Pooling our resources: Hanging with cover star Duncan Keith in the restored Tank pool area at the Chicago Athletic Association during his photo shoot.
In my 15 years as a Chicago journalist, I’ve written countless stories and interviewed a gamut of inspiring figures, from passionate philanthropists and powerhouse CEOs to Hollywood icons and world-class athletes (like our current cover star, 2015 Stanley Cup playoffs MVP Duncan Keith). But no story I’ve worked on has hit as close to home as this month’s feature on the state of Alzheimer’s disease in the US.
My father was diagnosed with Alzheimer’s three years ago. He still lives at home and recognizes our immediate family, but he has little sense of time or place and exists in a perpetual state of confusion. “When are we going home?” has become a constant question, even though he’s standing in the kitchen of the house he and my mother have lived in for 45 years.
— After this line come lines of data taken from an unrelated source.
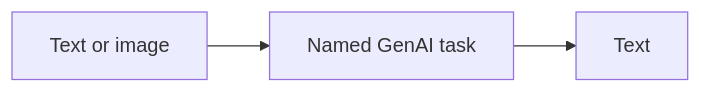
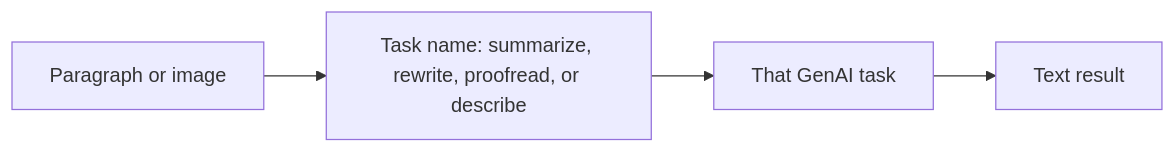
The diagram in lab-genai-tasks/README.md (mohamedmabrouk582/Android-Ai-Lab), drawn with Mermaid before and after one commit. The commit also changed other lines of this file and 41 other files, not shown here.

````diff
--- a/lab-genai-tasks/README.md
+++ b/lab-genai-tasks/README.md
@@ -13,4 +27,6 @@
 ```mermaid
 flowchart LR
-  n0["Text or image"] --> n1["Named GenAI task"] --> n2["Text"]
+  input["Paragraph or image"] --> name["Task name: summarize, rewrite, proofread, or describe"]
+  name --> run["That GenAI task"]
+  run --> text["Text result"]
 ```
````
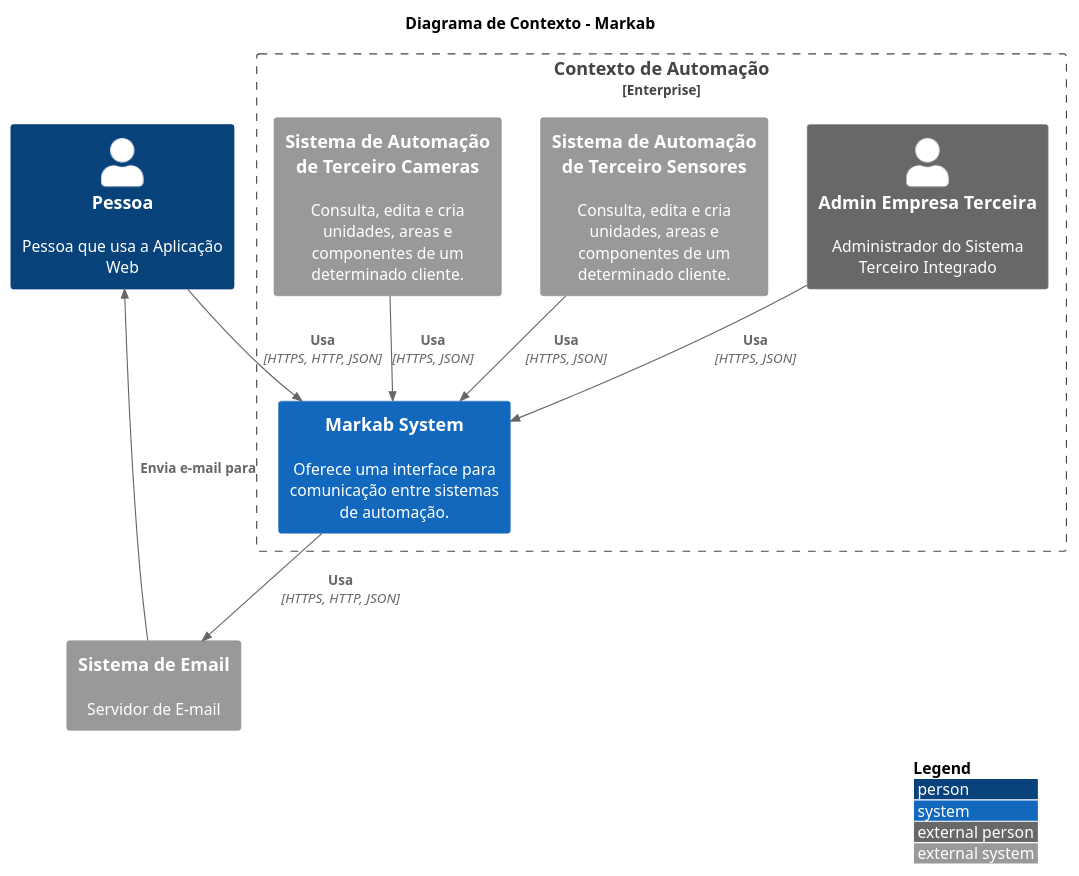
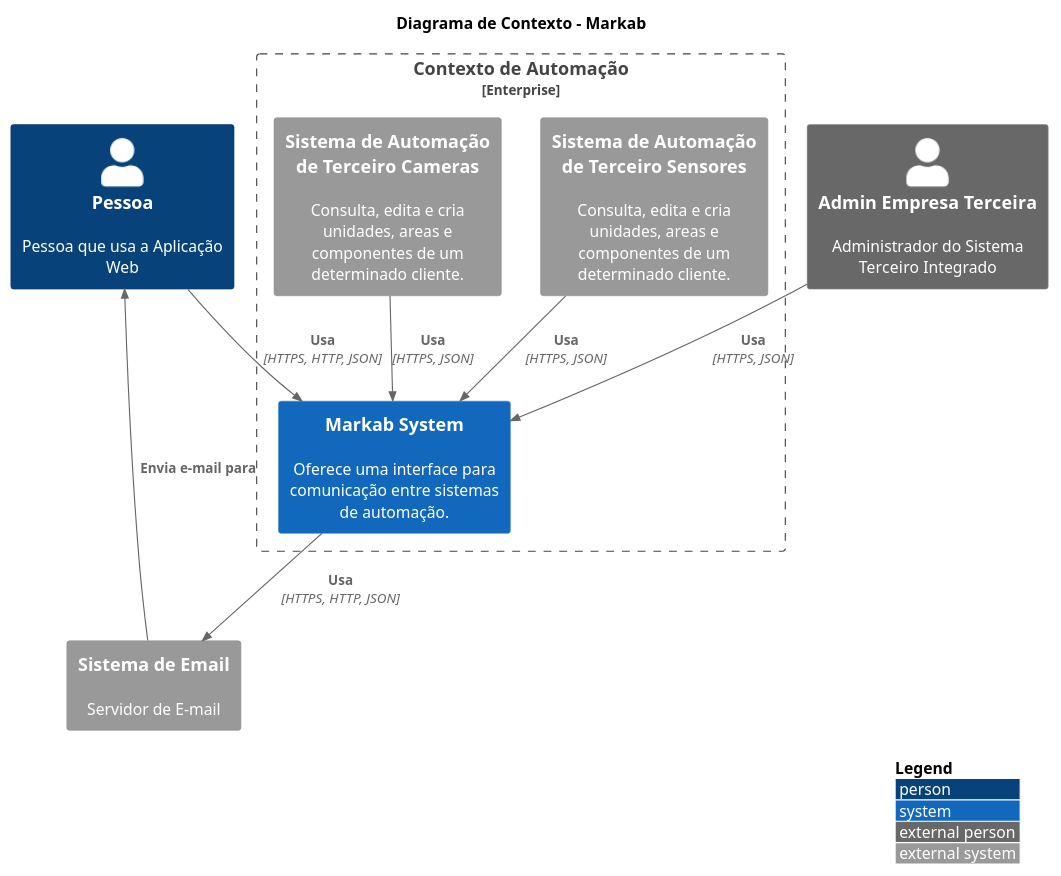
Before and after one commit to gutluana/Markab: the diagram in Projeto/C4Model/diagrama-contexto.puml, drawn with PlantUML. The commit also changed 3 other files, not shown here.

```diff
--- a/Projeto/C4Model/diagrama-contexto.puml
+++ b/Projeto/C4Model/diagrama-contexto.puml
@@ -1,26 +1,26 @@
 @startuml
 !include https://raw.githubusercontent.com/plantuml-stdlib/C4-PlantUML/master/C4_Context.puml
 
 LAYOUT_WITH_LEGEND()
 
 title Diagrama de Contexto - Markab
 
 Person(cliente, "Pessoa", "Pessoa que usa a Aplicação Web")
+Person_Ext(admin_terceiro, "Admin Empresa Terceira", "Administrador do Sistema Terceiro Integrado")
 System_Ext(email_system,"Sistema de Email", "Servidor de E-mail")
 
 Enterprise_Boundary(markab, "Contexto de Automação") {
     System(markabSystem, "Markab System", "Oferece uma interface para comunicação entre sistemas de automação.")
-    Person_Ext(admin_terceiro, "Admin Empresa Terceira", "Administrador do Sistema Terceiro Integrado")
     System_Ext(thirdSystemSensores, "Sistema de Automação de Terceiro Sensores", "Consulta, edita e cria unidades, areas e componentes de um determinado cliente.")
     System_Ext(thirdSystemCam, "Sistema de Automação de Terceiro Cameras", "Consulta, edita e cria unidades, areas e componentes de um determinado cliente.")
 }
 
 Rel(cliente, markabSystem, "Usa", "HTTPS, HTTP, JSON")
 Rel(admin_terceiro, markabSystem, "Usa", "HTTPS, JSON")
 Rel(thirdSystemSensores, markabSystem, "Usa", "HTTPS, JSON")
 Rel(thirdSystemCam, markabSystem, "Usa", "HTTPS, JSON")
 
 Rel(markabSystem, email_system, "Usa", "HTTPS, HTTP, JSON")
 
 Rel_Back(cliente, email_system, "Envia e-mail para")
 @enduml
```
One consolation is that my family isn’t alone—not by a long shot. Some 5.3 million Americans are suffering from the disease, and it has made caregivers of millions more. As the numbers rise, the fight against Alzheimer’s has become ever more urgent, and few have been as crucial to that fight as Princess Yasmin Aga Khan. The daughter of Hollywood legend Rita Hayworth, Princess Yasmin has spent the past three decades raising awareness (and millions of dollars) through the Rita Hayworth Galas in Chicago and New York. With National Alzheimer’s Disease Awareness Month and National Caregiver Month both falling in November, it’s the perfect time for Michigan Avenue to tell the story of her inspiring work in Chicago and beyond, and to fulfill the magazine’s mission of championing those who are doing great things for the good of others. Because although there may not be a cure for Alzheimer’s disease yet, thanks to Princess Yasmin we’re getting there. That’s good news for my family and yours, and it’s a story I’m honored to tell.